In remembrance of Brian Lloyd – employer, mentor, friend

Brian Lloyd May 2008

Brian Lloyd May 2008(click photo for The Columbian obituary)

I was saddened to hear that my former employer, mentor and friend Brian Lloyd recently passed away. I’d like to share a remembrance that I wrote for him.

I first met Brian shortly after he founded T.H.I.S. Computer Solution, Inc. when I responded to an employment ad in March 1992. That was early in the boom years for PC usage in businesses. Apparently he saw something in me that he liked, and hired me on the spot. I quickly learned that Brian was completely different than any employer that I previously worked for. He was very demanding and very focused on meeting and exceeding customer expectations. And if he thought that you were not meeting either his expectations or the customer’s expectations, he would let you know about it in no uncertain terms. Although some were intimidated by his blunt, no bull style, I found it refreshing to always know exactly where I stood and if I was meeting expectations or not. Thanks to Brian’s incredible sales skills, THIS quickly grew. My skills grew along with the business, which Brian was quick to recognize with generous raises. My income more than doubled during the time that I was with THIS.

And as I got to know Brian and Roz, it became apparent to me that Brian truly cared about his employees and his customers. And he never asked his employees to do something that he would not do himself. He was always generous with both his time and his resources. When he bought a new car in 1995, he gave me his old Toyota Celica, which I drove for several years. And when I went through a divorce, Brian lent me some money to allow me to settle with my ex-wife.
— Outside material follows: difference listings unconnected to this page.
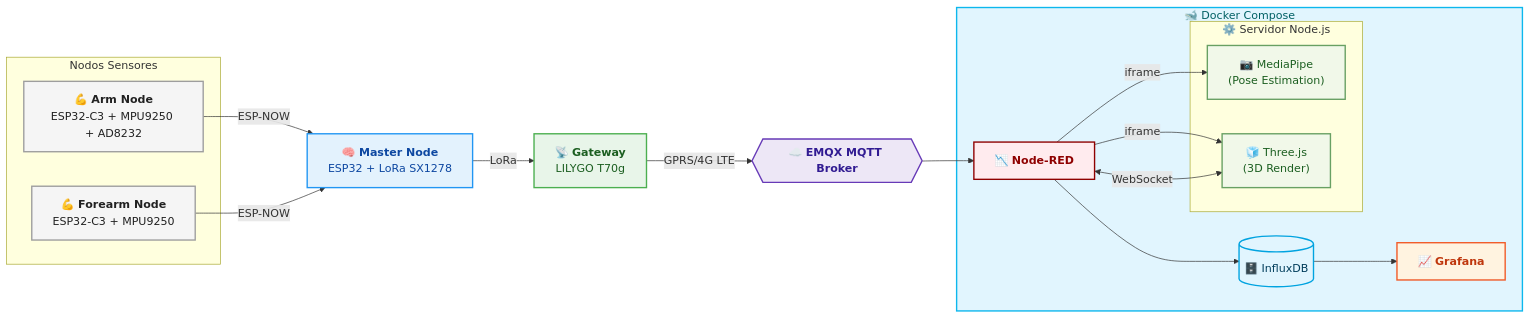
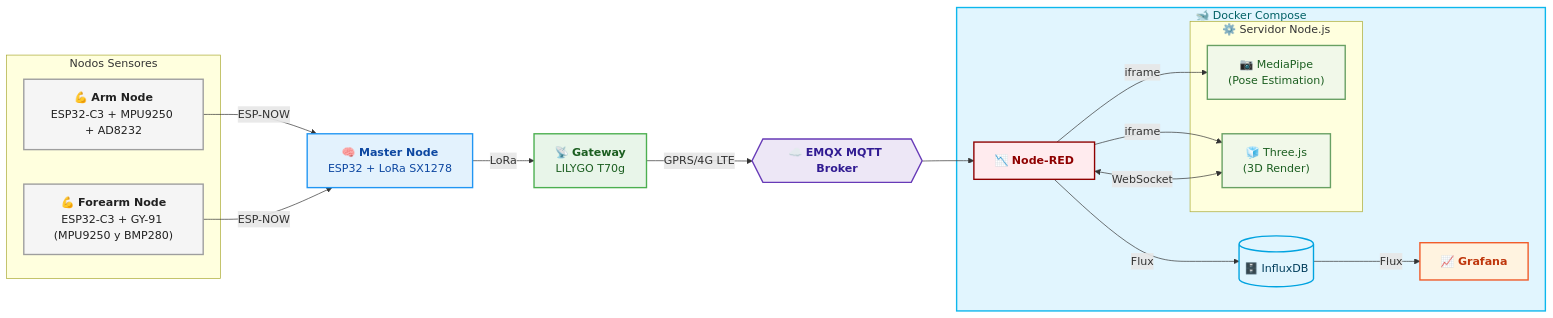
The diagram in README.md (EdwinSotoSHz/Intelligent-IMU-Wireless-Nodes-ESP32-for-Posture-Reeducation-and-Strengthening), drawn with Mermaid before and after one commit. The commit also changed other lines of this file and 15 other files, not shown here.

````diff
--- a/README.md
+++ b/README.md
@@ -104,62 +104,61 @@
 ```mermaid
 
 graph LR
     %% ===== ESTILOS BASADOS EN LOGOS OFICIALES (Borde fuerte / Fondo suave) =====
     classDef hardware fill:#f5f5f5,stroke:#9e9e9e,stroke-width:2px,color:#212121
     classDef master fill:#e3f2fd,stroke:#2196f3,stroke-width:2px,color:#0d47a1
     classDef gateway fill:#e8f5e9,stroke:#4caf50,stroke-width:2px,color:#1b5e20
     classDef cloud fill:#ede7f6,stroke:#673ab7,stroke-width:2px,color:#311b92
     classDef docker fill:#e1f5fe,stroke:#0db7ed,stroke-width:2px,color:#006064
     classDef nodered fill:#ffebee,stroke:#8f0000,stroke-width:2px,color:#8f0000
     classDef influx fill:#e1f5fe,stroke:#00a3e0,stroke-width:2px,color:#003d5b
     classDef grafana fill:#fff3e0,stroke:#f05a28,stroke-width:2px,color:#bf360c
     classDef nodejs fill:#f1f8e9,stroke:#68a063,stroke-width:2px,color:#1b5e20
 
     subgraph Perifericos ["Nodos Sensores"]
         A1["💪 <b>Arm Node</b><br/>ESP32-C3 + MPU9250 + AD8232"]
-        A2["💪 <b>Forearm Node</b><br/>ESP32-C3 + MPU9250"]
+        A2["💪 <b>Forearm Node</b><br/>ESP32-C3 + GY-91 (MPU9250 y BMP280)"]
     end
 
     B1["🧠 <b>Master Node</b><br/>ESP32 + LoRa SX1278"]
     
     C1["📡 <b>Gateway</b><br/>LILYGO T70g"]
 
     D1{{"☁️ <b>EMQX MQTT Broker</b>"}}
 
     subgraph DockerContainer ["🐋 Docker Compose"]
         E1["📉 <b>Node-RED</b>"]
         E2[("🗄️ InfluxDB")]
         E3["📈 <b>Grafana</b>"]
         
         subgraph NodeJS ["⚙️ Servidor Node.js"]
             E4["📷 MediaPipe<br/>(Pose Estimation)"]
             E5["🧊 Three.js<br/>(3D Render)"]
         end
     end
 
     %% Conexiones y Protocolos
     A1 & A2 -- "ESP-NOW" --> B1
     B1 -- "LoRa" --> C1
     C1 -- "GPRS/4G LTE" --> D1
     D1 --> E1
     
-    E1 --> E2
-    E2 --> E3
-    
     %% Conexiones de visualización e integración
     E1 -- "iframe" --> E5
     E1 -- "iframe" --> E4
     E1 <-->|"WebSocket"| E5
+    E1 -->|"Flux"| E2
+    E2 -->|"Flux"| E3
 
     %% Aplicación de Estilos
     class A1,A2 hardware
     class B1 master
     class C1 gateway
     class D1 cloud
     class DockerContainer docker
     class E1 nodered
     class E2 influx
     class E3 grafana
     class E4,E5 nodejs
     
 ```
````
In 1998, I left THIS to go into business with a friend. Although I didn’t see a lot of Brian and Roz after I left, Brian was kind enough to attend my wedding when I remarried in 1999. And I was privileged to provide him with a reference when he was looking for employment in Phoenix.

My business didn’t work out, but my experience working for Brian and a placement as a contractor at intel while at THIS led directly to my current position as a senior programmer/analyst at Intel, where I have been for the last 10 years.

One of my favorite memories of Brian was when somebody found an old advertisement from when he was running a Toyota dealership in Australia. The ad had Brian’s mug inside a heart shaped frame and the tagline called him Big Hearted Brian. I recall that he was kind of embarrassed by it, but the fact is, the label fit. Brian really did have a big heart. I will always remember him as a key influence in both personal and my professional life. I learned so much from him about meeting commitments, providing quality customer service, and generally being more effective in life.

I know that Roz and David will miss him, and so will I.